"Yes - anything whatever," returned the scientist sternly, "and all educated opinion - for I do not call classics and history and such trash education - is entirely on my side. I am glad you raised the point, and I advise you to remember my answer. In the meantime, if you will follow me into the next room, we will have breakfast. Be careful how you get up: your weight here is hardly appreciable compared with your weight on Earth."
Ransom rose and his captor opened the door. Instantly the room was flooded with a dazzling golden light which completely eclipsed the pale earthlight behind him.

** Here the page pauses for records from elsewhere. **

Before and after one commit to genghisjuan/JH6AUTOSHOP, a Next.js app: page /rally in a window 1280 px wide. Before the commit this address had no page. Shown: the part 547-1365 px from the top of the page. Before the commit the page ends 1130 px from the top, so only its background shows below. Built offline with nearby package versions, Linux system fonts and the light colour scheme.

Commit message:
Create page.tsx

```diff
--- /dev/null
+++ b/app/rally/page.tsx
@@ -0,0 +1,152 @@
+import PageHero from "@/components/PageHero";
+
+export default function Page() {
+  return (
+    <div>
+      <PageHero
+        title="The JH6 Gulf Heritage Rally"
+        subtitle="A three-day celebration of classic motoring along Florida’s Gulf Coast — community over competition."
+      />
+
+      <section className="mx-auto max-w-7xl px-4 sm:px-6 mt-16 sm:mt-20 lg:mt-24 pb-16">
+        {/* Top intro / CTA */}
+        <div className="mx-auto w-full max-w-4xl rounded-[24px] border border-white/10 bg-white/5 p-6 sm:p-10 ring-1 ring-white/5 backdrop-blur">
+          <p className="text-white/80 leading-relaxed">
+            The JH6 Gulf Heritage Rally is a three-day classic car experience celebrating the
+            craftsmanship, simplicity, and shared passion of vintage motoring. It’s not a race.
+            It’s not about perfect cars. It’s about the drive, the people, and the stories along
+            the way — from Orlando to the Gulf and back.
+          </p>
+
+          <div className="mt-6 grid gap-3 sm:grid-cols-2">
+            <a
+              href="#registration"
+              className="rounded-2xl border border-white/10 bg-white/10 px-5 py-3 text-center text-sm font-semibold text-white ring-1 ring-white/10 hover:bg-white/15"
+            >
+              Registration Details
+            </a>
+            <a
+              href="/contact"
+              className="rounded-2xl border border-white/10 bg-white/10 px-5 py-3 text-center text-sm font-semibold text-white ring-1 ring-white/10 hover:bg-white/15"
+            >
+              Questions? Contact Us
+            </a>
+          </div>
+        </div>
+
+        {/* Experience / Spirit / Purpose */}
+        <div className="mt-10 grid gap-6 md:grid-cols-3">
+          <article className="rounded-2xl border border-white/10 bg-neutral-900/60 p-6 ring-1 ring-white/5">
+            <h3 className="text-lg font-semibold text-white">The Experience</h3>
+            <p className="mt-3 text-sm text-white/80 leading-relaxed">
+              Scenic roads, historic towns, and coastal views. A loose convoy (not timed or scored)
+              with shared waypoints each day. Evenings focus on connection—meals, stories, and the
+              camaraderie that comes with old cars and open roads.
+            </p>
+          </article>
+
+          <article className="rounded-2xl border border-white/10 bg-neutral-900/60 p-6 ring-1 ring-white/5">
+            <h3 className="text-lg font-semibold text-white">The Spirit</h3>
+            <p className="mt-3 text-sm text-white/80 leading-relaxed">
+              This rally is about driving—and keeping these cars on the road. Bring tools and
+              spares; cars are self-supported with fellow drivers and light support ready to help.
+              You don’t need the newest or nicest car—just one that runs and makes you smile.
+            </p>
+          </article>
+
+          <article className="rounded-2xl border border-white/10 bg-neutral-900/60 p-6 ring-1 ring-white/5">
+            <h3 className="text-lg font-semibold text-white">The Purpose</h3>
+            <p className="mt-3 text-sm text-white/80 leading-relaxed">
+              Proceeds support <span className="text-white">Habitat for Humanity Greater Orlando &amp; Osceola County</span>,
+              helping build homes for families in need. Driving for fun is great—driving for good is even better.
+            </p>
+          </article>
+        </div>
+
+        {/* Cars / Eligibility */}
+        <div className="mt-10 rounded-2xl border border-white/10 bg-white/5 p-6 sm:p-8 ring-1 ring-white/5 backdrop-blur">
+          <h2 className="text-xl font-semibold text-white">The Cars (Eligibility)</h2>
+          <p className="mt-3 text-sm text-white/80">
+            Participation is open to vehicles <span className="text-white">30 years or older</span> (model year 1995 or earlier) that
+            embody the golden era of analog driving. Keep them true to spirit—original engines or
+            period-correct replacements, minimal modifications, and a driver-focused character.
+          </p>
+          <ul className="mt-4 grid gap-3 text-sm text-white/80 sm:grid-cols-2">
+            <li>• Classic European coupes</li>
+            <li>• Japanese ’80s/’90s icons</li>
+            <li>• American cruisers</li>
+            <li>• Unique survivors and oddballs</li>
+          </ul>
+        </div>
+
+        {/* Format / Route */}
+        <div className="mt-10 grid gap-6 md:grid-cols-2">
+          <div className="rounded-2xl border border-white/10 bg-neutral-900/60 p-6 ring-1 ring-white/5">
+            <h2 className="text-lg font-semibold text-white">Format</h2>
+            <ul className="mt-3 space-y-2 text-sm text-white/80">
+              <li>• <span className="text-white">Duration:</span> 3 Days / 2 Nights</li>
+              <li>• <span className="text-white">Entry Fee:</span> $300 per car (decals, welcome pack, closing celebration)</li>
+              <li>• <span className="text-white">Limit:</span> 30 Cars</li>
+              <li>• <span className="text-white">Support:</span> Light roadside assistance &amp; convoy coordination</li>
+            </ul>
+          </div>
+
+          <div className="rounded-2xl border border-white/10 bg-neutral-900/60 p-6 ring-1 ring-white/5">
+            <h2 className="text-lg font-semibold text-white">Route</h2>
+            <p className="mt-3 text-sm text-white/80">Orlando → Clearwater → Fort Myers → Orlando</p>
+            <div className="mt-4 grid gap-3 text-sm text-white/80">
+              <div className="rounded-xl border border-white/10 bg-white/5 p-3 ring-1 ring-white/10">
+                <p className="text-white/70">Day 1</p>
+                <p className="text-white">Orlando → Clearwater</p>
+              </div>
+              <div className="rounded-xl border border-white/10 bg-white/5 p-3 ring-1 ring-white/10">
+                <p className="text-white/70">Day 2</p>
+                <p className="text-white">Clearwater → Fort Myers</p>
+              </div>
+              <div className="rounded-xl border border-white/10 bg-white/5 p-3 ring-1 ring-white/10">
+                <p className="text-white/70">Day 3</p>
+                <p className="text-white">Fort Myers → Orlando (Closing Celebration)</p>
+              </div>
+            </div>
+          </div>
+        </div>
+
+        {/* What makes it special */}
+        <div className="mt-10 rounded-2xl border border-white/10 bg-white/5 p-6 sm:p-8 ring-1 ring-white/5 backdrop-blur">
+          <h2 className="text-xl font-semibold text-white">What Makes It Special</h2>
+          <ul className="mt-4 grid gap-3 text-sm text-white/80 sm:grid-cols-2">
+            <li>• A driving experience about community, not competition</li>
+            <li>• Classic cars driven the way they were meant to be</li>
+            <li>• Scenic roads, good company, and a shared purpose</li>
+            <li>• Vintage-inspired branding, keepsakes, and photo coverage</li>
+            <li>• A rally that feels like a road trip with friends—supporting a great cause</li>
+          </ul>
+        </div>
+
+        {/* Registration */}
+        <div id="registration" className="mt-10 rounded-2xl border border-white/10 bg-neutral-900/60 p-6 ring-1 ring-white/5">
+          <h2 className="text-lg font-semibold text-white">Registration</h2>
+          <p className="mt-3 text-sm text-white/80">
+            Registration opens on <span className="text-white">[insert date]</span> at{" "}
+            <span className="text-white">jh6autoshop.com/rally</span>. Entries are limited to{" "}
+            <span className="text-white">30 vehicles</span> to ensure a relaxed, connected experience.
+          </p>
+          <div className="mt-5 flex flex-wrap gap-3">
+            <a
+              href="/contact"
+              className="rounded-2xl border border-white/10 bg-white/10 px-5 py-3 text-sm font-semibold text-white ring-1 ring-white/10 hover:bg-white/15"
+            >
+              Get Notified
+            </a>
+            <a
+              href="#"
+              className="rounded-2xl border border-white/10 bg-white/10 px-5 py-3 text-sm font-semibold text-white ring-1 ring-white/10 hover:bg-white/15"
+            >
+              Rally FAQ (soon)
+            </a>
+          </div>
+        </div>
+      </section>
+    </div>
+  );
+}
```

"I will give you darkened glasses in a moment," said Weston as he preceded him into the chamber whence the radiance was pouring. It seemed to Ransom that Weston went up a hill towards the doorway and disappeared suddenly downwards when he had passed it. When he followed - which he did with caution - he had the curious impression that he was walking up to the edge of a precipice: the new room beyond the doorway seemed to be built on its side so that its farther wall lay almost in the same plane as the floor of the room he was leaving. When, however, he ventured to put forward his foot, he found that the floor continued flush and as he entered the second room the walls suddenly righted themselves and the rounded ceiling was over his head. Looking back, he perceived that the bedroom in its turn was now keeling over -its roof a wall and one of its walls a roof.